Ever since news broke of Target's massive security breach, the retailer has said that customers' PIN and debit card data hadn't been stolen. Today, it admitted that actually, it had been—which, according to the Minneapolis Star Tribune, makes the stolen cards significantly more likely to be fraudulently cloned. But Target says it's "confident that PIN numbers are safe and secure" because they were tightly encrypted.

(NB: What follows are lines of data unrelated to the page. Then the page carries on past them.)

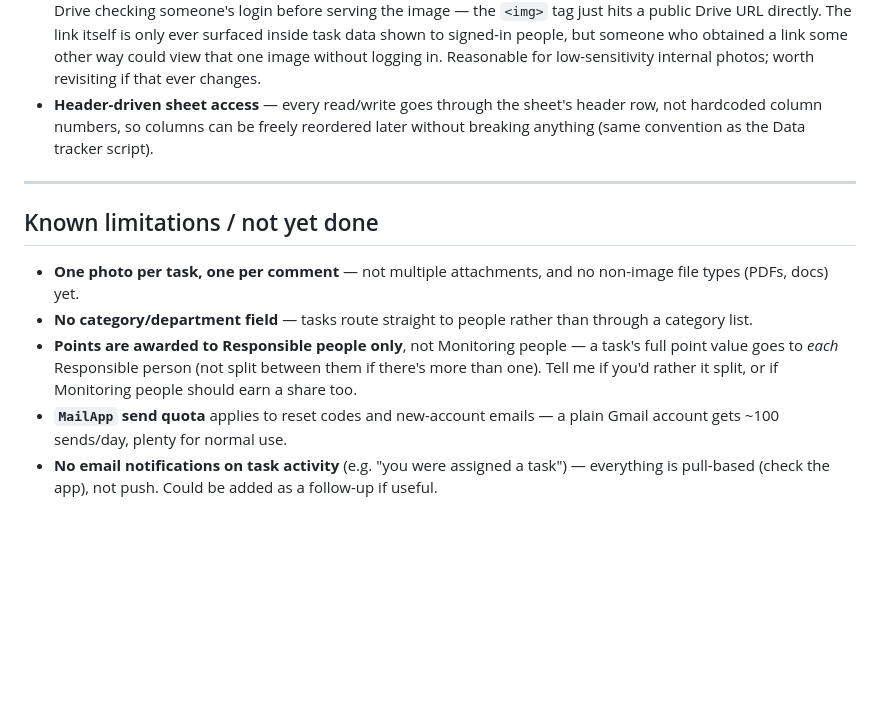
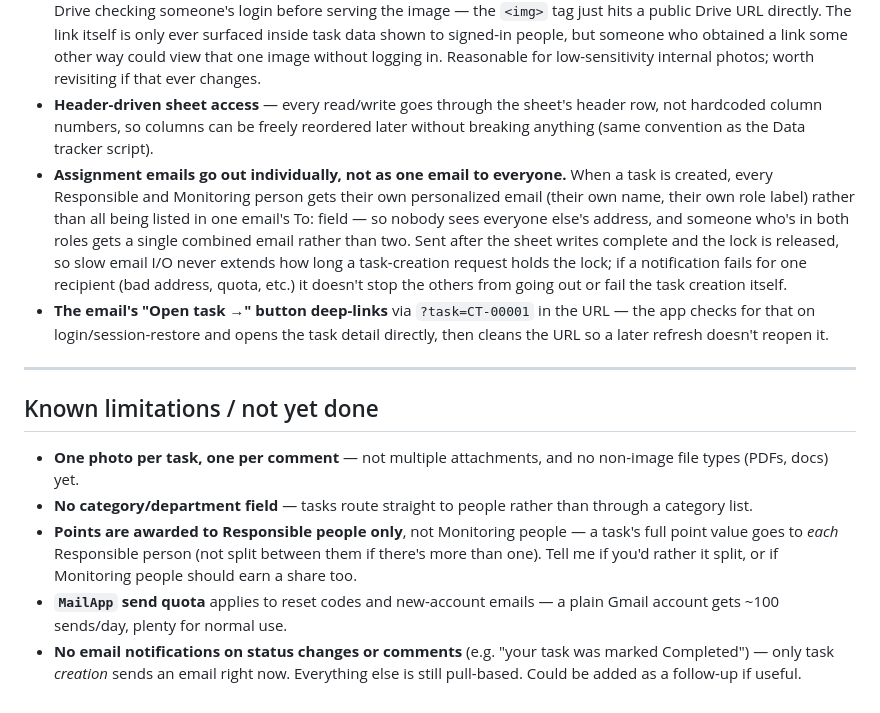
Before and after one commit to vangaprasannakumar/Calgas-Tasks, a Markdown page: README.md, the part around the change. GitHub-like rendering; blank space fills up the shorter version.

Commit message:
Revise README for email notifications and attachments
Updated the README to reflect changes in email notifications and attachment handling.

```diff
--- a/README.md
+++ b/README.md
@@ -138,6 +138,8 @@ New people are added from **Team & Access** in the app — that flow emails them
 - **Attachment links now store a Drive file ID, not a URL.** The earlier version stored `drive.google.com/uc?export=view&...` directly, which turned out to be unreliable for inline `<img>` rendering — Drive would sometimes serve an interstitial page instead of the image, so the picture silently failed to display and fell back to showing its alt text as a plain link. Storing just the ID and building the preview URL (`drive.google.com/thumbnail?...`) and the full-view URL (`drive.google.com/file/d/.../view`) at display time fixed that, and means the embedding approach can change again later without another data migration.
 - **Attachment links are "anyone with the link can view," not access-controlled.** There's no proxy in front of Drive checking someone's login before serving the image — the `<img>` tag just hits a public Drive URL directly. The link itself is only ever surfaced inside task data shown to signed-in people, but someone who obtained a link some other way could view that one image without logging in. Reasonable for low-sensitivity internal photos; worth revisiting if that ever changes.
 - **Header-driven sheet access** — every read/write goes through the sheet's header row, not hardcoded column numbers, so columns can be freely reordered later without breaking anything (same convention as the Data tracker script).
+- **Assignment emails go out individually, not as one email to everyone.** When a task is created, every Responsible and Monitoring person gets their own personalized email (their own name, their own role label) rather than all being listed in one email's To: field — so nobody sees everyone else's address, and someone who's in both roles gets a single combined email rather than two. Sent after the sheet writes complete and the lock is released, so slow email I/O never extends how long a task-creation request holds the lock; if a notification fails for one recipient (bad address, quota, etc.) it doesn't stop the others from going out or fail the task creation itself.
+- **The email's "Open task →" button deep-links** via `?task=CT-00001` in the URL — the app checks for that on login/session-restore and opens the task detail directly, then cleans the URL so a later refresh doesn't reopen it.
 
 ---
 
@@ -147,4 +149,4 @@ New people are added from **Team & Access** in the app — that flow emails them
 - **No category/department field** — tasks route straight to people rather than through a category list.
 - **Points are awarded to Responsible people only**, not Monitoring people — a task's full point value goes to *each* Responsible person (not split between them if there's more than one). Tell me if you'd rather it split, or if Monitoring people should earn a share too.
 - **`MailApp` send quota** applies to reset codes and new-account emails — a plain Gmail account gets ~100 sends/day, plenty for normal use.
-- **No email notifications on task activity** (e.g. "you were assigned a task") — everything is pull-based (check the app), not push. Could be added as a follow-up if useful.
+- **No email notifications on status changes or comments** (e.g. "your task was marked Completed") — only task *creation* sends an email right now. Everything else is still pull-based. Could be added as a follow-up if useful.
```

That means to read them, thieves would need a key that Target says never even existed in its system—the second customers put in their number, it was encrypted and sent to a third-party payment processor. An independent security expert tells CNNMoney that it would be "difficult or impossible to decrypt" Target's algorithm without that key. But an anonymous executive for a major US bank tells Reuters that they're worried nonetheless, and JPMorgan and Santander have both lowered their limits on ATM withdrawals as a precaution.